**ASSIGNMENT:** All records below must be retyped exactly.

━━━━━ DATASET ENTRIES ━━━━━

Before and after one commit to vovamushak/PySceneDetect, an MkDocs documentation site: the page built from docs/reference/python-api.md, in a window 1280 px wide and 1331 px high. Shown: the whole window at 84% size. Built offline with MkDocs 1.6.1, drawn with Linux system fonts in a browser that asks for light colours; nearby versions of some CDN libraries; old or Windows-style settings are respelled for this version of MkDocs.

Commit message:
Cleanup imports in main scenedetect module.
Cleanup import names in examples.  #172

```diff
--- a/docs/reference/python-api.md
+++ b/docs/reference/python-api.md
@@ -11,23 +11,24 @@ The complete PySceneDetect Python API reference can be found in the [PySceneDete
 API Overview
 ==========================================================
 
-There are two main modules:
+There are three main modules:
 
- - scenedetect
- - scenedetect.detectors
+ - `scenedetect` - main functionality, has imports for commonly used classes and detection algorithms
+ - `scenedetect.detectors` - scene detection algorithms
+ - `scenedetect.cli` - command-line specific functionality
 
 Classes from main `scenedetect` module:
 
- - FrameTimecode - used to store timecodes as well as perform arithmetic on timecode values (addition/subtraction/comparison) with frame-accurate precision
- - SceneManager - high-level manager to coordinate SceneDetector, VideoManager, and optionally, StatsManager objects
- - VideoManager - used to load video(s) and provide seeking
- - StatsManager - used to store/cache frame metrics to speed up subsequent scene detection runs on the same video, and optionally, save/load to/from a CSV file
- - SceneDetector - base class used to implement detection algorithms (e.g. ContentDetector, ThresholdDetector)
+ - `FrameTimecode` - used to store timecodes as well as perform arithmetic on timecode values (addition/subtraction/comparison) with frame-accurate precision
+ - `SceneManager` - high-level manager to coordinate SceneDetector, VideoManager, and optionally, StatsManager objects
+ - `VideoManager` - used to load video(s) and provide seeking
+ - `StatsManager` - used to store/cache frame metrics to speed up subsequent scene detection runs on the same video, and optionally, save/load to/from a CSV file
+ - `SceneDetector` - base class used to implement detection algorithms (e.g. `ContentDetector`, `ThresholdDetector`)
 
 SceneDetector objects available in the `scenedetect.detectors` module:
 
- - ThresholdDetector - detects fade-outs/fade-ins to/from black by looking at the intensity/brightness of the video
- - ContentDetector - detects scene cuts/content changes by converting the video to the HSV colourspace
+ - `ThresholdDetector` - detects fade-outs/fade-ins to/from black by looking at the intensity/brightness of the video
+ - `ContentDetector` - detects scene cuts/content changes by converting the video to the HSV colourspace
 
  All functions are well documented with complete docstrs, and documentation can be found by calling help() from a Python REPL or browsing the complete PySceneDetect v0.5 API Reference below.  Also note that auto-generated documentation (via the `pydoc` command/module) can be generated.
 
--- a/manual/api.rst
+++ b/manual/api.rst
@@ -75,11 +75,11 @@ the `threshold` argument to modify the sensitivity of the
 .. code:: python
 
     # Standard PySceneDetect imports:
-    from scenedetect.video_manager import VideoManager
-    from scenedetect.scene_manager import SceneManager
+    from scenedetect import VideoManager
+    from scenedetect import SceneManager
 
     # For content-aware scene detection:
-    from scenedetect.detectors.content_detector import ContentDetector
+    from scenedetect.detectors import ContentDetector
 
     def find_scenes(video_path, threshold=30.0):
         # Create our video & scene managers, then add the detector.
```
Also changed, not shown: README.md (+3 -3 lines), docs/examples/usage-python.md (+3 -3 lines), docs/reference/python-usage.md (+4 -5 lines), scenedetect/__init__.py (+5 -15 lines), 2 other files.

━━━━━

**WRITTEN SOLUTION:**
Before and after one commit to vovamushak/PySceneDetect, an MkDocs documentation site: the page built from docs/reference/python-api.md, in a window 1280 px wide and 1331 px high. Shown: the whole window at 84% size. Built offline with MkDocs 1.6.1, drawn with Linux system fonts in a browser that asks for light colours; nearby versions of some CDN libraries; old or Windows-style settings are respelled for this version of MkDocs.

Commit message:
Cleanup imports in main scenedetect module.
Cleanup import names in examples.  #172

```diff
--- a/docs/reference/python-api.md
+++ b/docs/reference/python-api.md
@@ -11,23 +11,24 @@ The complete PySceneDetect Python API reference can be found in the [PySceneDete
 API Overview
 ==========================================================
 
-There are two main modules:
+There are three main modules:
 
- - scenedetect
- - scenedetect.detectors
+ - `scenedetect` - main functionality, has imports for commonly used classes and detection algorithms
+ - `scenedetect.detectors` - scene detection algorithms
+ - `scenedetect.cli` - command-line specific functionality
 
 Classes from main `scenedetect` module:
 
- - FrameTimecode - used to store timecodes as well as perform arithmetic on timecode values (addition/subtraction/comparison) with frame-accurate precision
- - SceneManager - high-level manager to coordinate SceneDetector, VideoManager, and optionally, StatsManager objects
- - VideoManager - used to load video(s) and provide seeking
- - StatsManager - used to store/cache frame metrics to speed up subsequent scene detection runs on the same video, and optionally, save/load to/from a CSV file
- - SceneDetector - base class used to implement detection algorithms (e.g. ContentDetector, ThresholdDetector)
+ - `FrameTimecode` - used to store timecodes as well as perform arithmetic on timecode values (addition/subtraction/comparison) with frame-accurate precision
+ - `SceneManager` - high-level manager to coordinate SceneDetector, VideoManager, and optionally, StatsManager objects
+ - `VideoManager` - used to load video(s) and provide seeking
+ - `StatsManager` - used to store/cache frame metrics to speed up subsequent scene detection runs on the same video, and optionally, save/load to/from a CSV file
+ - `SceneDetector` - base class used to implement detection algorithms (e.g. `ContentDetector`, `ThresholdDetector`)
 
 SceneDetector objects available in the `scenedetect.detectors` module:
 
- - ThresholdDetector - detects fade-outs/fade-ins to/from black by looking at the intensity/brightness of the video
- - ContentDetector - detects scene cuts/content changes by converting the video to the HSV colourspace
+ - `ThresholdDetector` - detects fade-outs/fade-ins to/from black by looking at the intensity/brightness of the video
+ - `ContentDetector` - detects scene cuts/content changes by converting the video to the HSV colourspace
 
  All functions are well documented with complete docstrs, and documentation can be found by calling help() from a Python REPL or browsing the complete PySceneDetect v0.5 API Reference below.  Also note that auto-generated documentation (via the `pydoc` command/module) can be generated.
 
--- a/manual/api.rst
+++ b/manual/api.rst
@@ -75,11 +75,11 @@ the `threshold` argument to modify the sensitivity of the
 .. code:: python
 
     # Standard PySceneDetect imports:
-    from scenedetect.video_manager import VideoManager
-    from scenedetect.scene_manager import SceneManager
+    from scenedetect import VideoManager
+    from scenedetect import SceneManager
 
     # For content-aware scene detection:
-    from scenedetect.detectors.content_detector import ContentDetector
+    from scenedetect.detectors import ContentDetector
 
     def find_scenes(video_path, threshold=30.0):
         # Create our video & scene managers, then add the detector.
```
Also changed, not shown: README.md (+3 -3 lines), docs/examples/usage-python.md (+3 -3 lines), docs/reference/python-usage.md (+4 -5 lines), scenedetect/__init__.py (+5 -15 lines), 2 other files.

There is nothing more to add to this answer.